Matsikoudis says that there are no problems specific to the Greeks in Jersey City. The small community is facing the same problems that everybody else if facing, such as affordability of housing and safety.
Greek Americans embraced whole-heartedly his campaign “both financially and spiritually.” “People from as far as Chicago have made financial contributions to my campaign,” although more will be needed in the next four months leading up to Election Day.
“From the position of Mayor I want to make Jersey City one of the best cities in the United States,” he says. There are two other candidates running for mayor in Jersey City: the incumbent Steven Fulop and former New Jersey State Assemblyman Charles Mainor.
Spirit of Hellenism
With roots in Thessaloniki, Matsikoudis speaks with great pride about his Greek heritage.
“I would like to bring into Jersey City the spirit of Hellenism. I know it’s difficult to define, it’s something spiritual and has been inflicted on me by my father. It’s love for Greece, striving for excellence, honor (filotimo), duty and obligation.”
His father, Elpidoforos, emigrated from Greece to Jersey City, building a successful career as a local deli owner. His mother was born to a family with deep Jersey City roots.
“My father fought in the Second World War and taught me ‘never to fear anything’. He also told me that ‘my dignity should never be compromised.'”
Matsikoudis says he “oves everything about Greece…I love its history from the ancient times, through Byzantine to modern Greece. I feel part of the same tribe.”
“I get upset when I read about the great disasters inflicted upon Greece, such as the defeat in Asia Minor in 1922 (Megali Katastrofi), or when I walk the streets of Istanbul and look at Aghia Sofia and other lost Greek monuments.”
Matsikoudis, who has visited Greece a number of times, laments the crisis enveloping the country over the last years. He says that there are many reasons for the crisis, such as the mismanagement of the economy, the attitude of the people, bloated government and over taxation.
He sympathizes with the pain inflicted to many Greeks from years of austerity. He says, however, that “to some extend austerity was justified, although it went too far.”
Greece needs to “streamline and free the economy from tight government control.” Politicians should also change attitude and decide to “serve the people and not their personal interests,” Matsikoudis says.
He does not hide his admiration for at least one Greek politician: Yannis Boutaris, the Mayor of Thessaloniki. “I met him and I was impressed by his rationality and his out of the box thinking. He has surrounded himself with the brightest people and he is doing a great job for the city.”
Matsakoudis is optimistic about the future of Greece. The country will come back and become strong again, he says. “Look at history.

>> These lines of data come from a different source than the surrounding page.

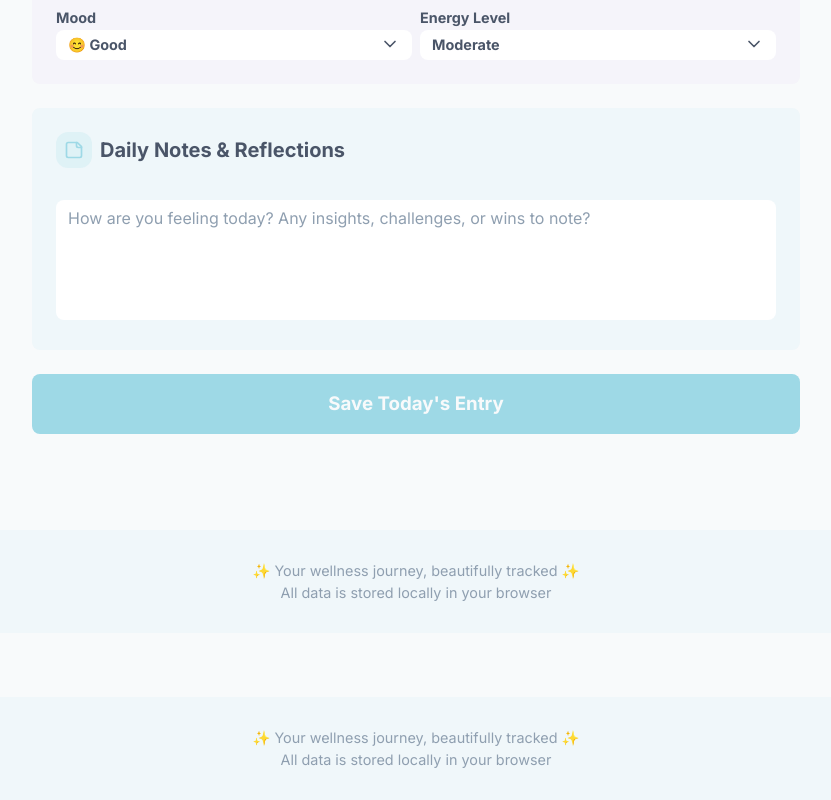
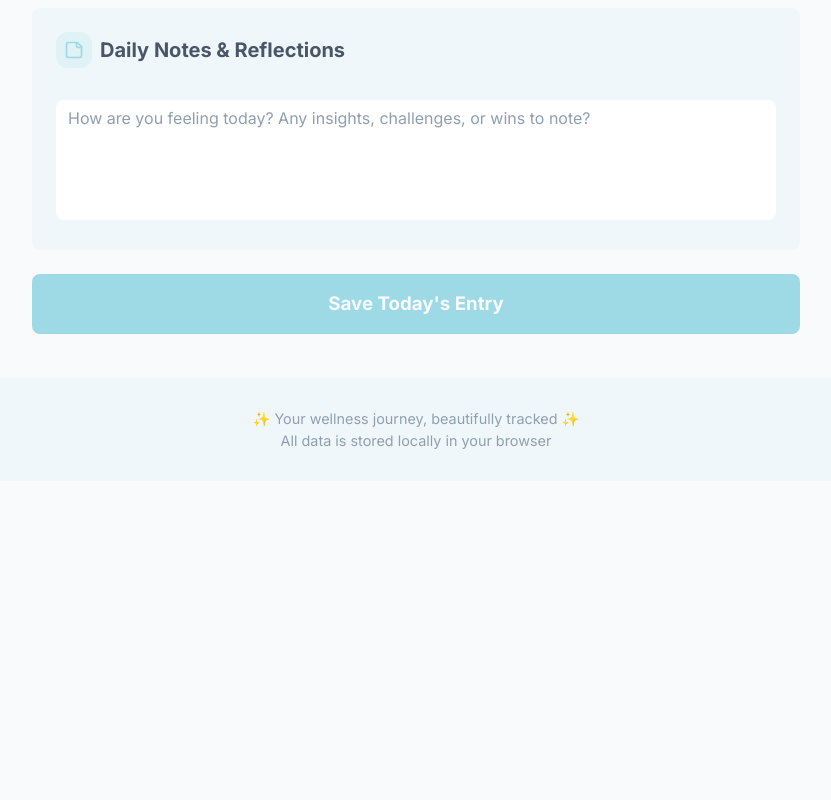
Before and after one commit to RevainIDN/workout-journal-app, a Next.js app: page / in a window 1280 px wide. Shown: the part 1165-1965 px from the top of the page, without its empty margins (224-1055 px from the left). After the commit the page ends 1646 px from the top, so only its background shows below. Built offline with nearby package versions, Linux system fonts and the light colour scheme.

Commit message:
refactor: update root layout and global styles

```diff
--- a/src/app/layout.tsx
+++ b/src/app/layout.tsx
@@ -1,8 +1,5 @@
 import { Inter } from "next/font/google";
 import '../styles/globals.css';
-
-import Header from "@/components/layout/Header/Header";
-import Footer from "@/components/layout/Footer/Footer";
 
 const inter = Inter({
   subsets: ["latin"],
@@ -18,9 +15,7 @@ export default function RootLayout({
   return (
     <html lang="en">
       <body className={inter.variable}>
-        <Header />
         {children}
-        <Footer />
       </body>
     </html>
   );
--- a/src/components/layout/Footer/Footer.module.css
+++ b/src/components/layout/Footer/Footer.module.css
@@ -4,7 +4,6 @@
 	align-items: center;
 	justify-content: center;
 	width: 100%;
-	margin-top: 64px;
 	padding: 30px;
 	background-color: rgba(var(--pastel-blue-rgb), 0.1)
 }
--- a/src/styles/globals.css
+++ b/src/styles/globals.css
@@ -31,12 +31,14 @@ body {
   font-family: var(--font-sans), sans-serif;
 }
 
-main {
-  flex: 1;
+.layout {
+  min-height: 100vh;
+  display: flex;
+  flex-direction: column;
 }
 
-footer {
-  margin-top: auto;
+.content {
+  flex: 1;
 }
 
 ul,
```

Who would think a few centuries ago that Greece would even be a country?” He stated and continued, “Greeks wherever they went achieved miracles. In America they have become one of the elite classes” he adds to emphasize the point.